··· Records for the task
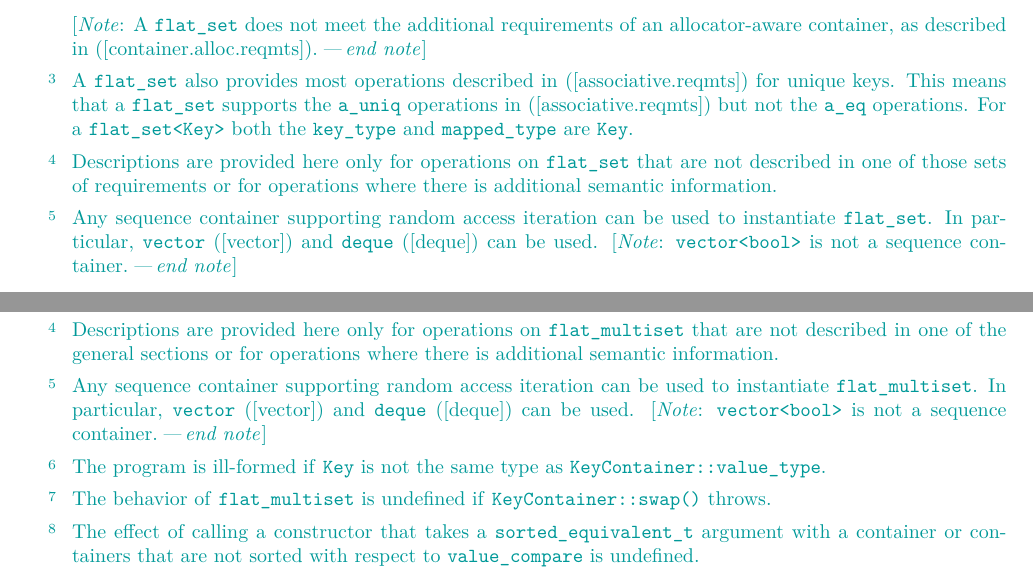
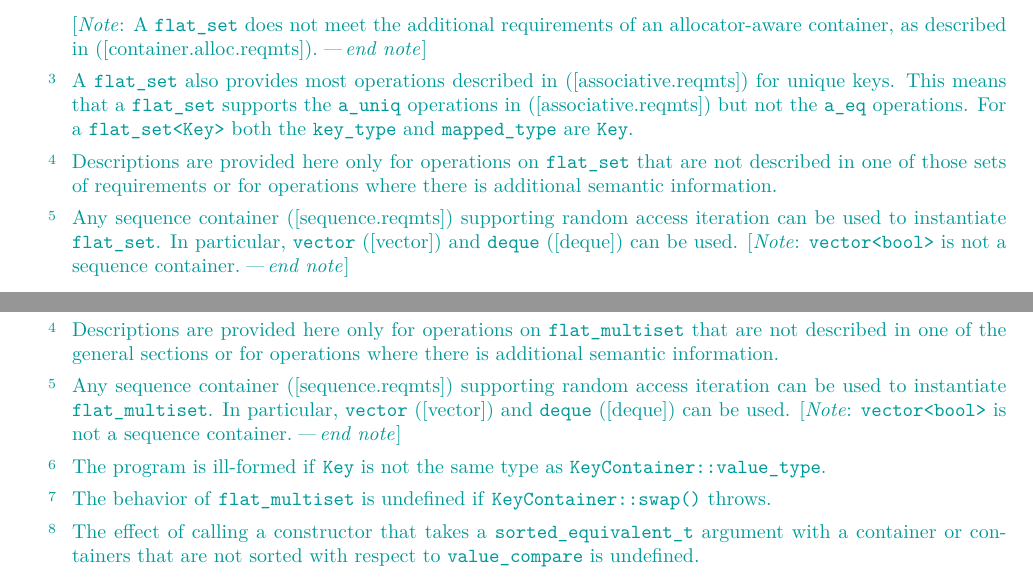
Before and after one commit to tzlaine/flat_map, a LaTeX book (paper/paper.tex, which reads paper/containers-lib.tex): two parts of pages 4 and 12 of 21, joined at a grey line, cut so that both start at the same text. Compiled offline with pdfLaTeX.

Commit message:
Any sequence container -> Any sequence container ([sequence.reqmts]).

```diff
--- a/paper/containers-lib.tex
+++ b/paper/containers-lib.tex
@@ -162,10 +162,10 @@ are not described in one of those sets of requirements or for operations where
 there is additional semantic information.
 
 \pnum
-Any sequence container supporting random access iteration can be used to
-instantiate \tcode{flat_set}. In particular, \tcode{vector} ([vector]) and
-\tcode{deque} ([deque]) can be used.  \begin{note}\tcode{vector<bool>} is
-not a sequence container.\end{note}
+Any sequence container ([sequence.reqmts]) supporting random access iteration
+can be used to instantiate \tcode{flat_set}. In particular, \tcode{vector}
+([vector]) and \tcode{deque} ([deque]) can be
+used.  \begin{note}\tcode{vector<bool>} is not a sequence container.\end{note}
 
 \pnum
 The program is ill-formed if \tcode{Key} is not the same type
@@ -704,10 +704,10 @@ that are not described in one of the general sections or for operations where
 there is additional semantic information.
 
 \pnum
-Any sequence container supporting random access iteration can be used to
-instantiate \tcode{flat_multiset}. In particular, \tcode{vector} ([vector])
-and \tcode{deque} ([deque]) can be used.  \begin{note}\tcode{vector<bool>}
-is not a sequence container.\end{note}
+Any sequence container ([sequence.reqmts]) supporting random access iteration
+can be used to instantiate \tcode{flat_multiset}. In
+particular, \tcode{vector} ([vector]) and \tcode{deque} ([deque]) can be
+used.  \begin{note}\tcode{vector<bool>} is not a sequence container.\end{note}
 
 \pnum
 The program is ill-formed if \tcode{Key} is not the same type
```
······
Output the entries exactly and keep every picture out of them.

_Result below_:
Before and after one commit to tzlaine/flat_map, a LaTeX book (paper/paper.tex, which reads paper/containers-lib.tex): two parts of pages 4 and 12 of 21, joined at a grey line, cut so that both start at the same text. Compiled offline with pdfLaTeX.

Commit message:
Any sequence container -> Any sequence container ([sequence.reqmts]).

```diff
--- a/paper/containers-lib.tex
+++ b/paper/containers-lib.tex
@@ -162,10 +162,10 @@ are not described in one of those sets of requirements or for operations where
 there is additional semantic information.
 
 \pnum
-Any sequence container supporting random access iteration can be used to
-instantiate \tcode{flat_set}. In particular, \tcode{vector} ([vector]) and
-\tcode{deque} ([deque]) can be used.  \begin{note}\tcode{vector<bool>} is
-not a sequence container.\end{note}
+Any sequence container ([sequence.reqmts]) supporting random access iteration
+can be used to instantiate \tcode{flat_set}. In particular, \tcode{vector}
+([vector]) and \tcode{deque} ([deque]) can be
+used.  \begin{note}\tcode{vector<bool>} is not a sequence container.\end{note}
 
 \pnum
 The program is ill-formed if \tcode{Key} is not the same type
@@ -704,10 +704,10 @@ that are not described in one of the general sections or for operations where
 there is additional semantic information.
 
 \pnum
-Any sequence container supporting random access iteration can be used to
-instantiate \tcode{flat_multiset}. In particular, \tcode{vector} ([vector])
-and \tcode{deque} ([deque]) can be used.  \begin{note}\tcode{vector<bool>}
-is not a sequence container.\end{note}
+Any sequence container ([sequence.reqmts]) supporting random access iteration
+can be used to instantiate \tcode{flat_multiset}. In
+particular, \tcode{vector} ([vector]) and \tcode{deque} ([deque]) can be
+used.  \begin{note}\tcode{vector<bool>} is not a sequence container.\end{note}
 
 \pnum
 The program is ill-formed if \tcode{Key} is not the same type
```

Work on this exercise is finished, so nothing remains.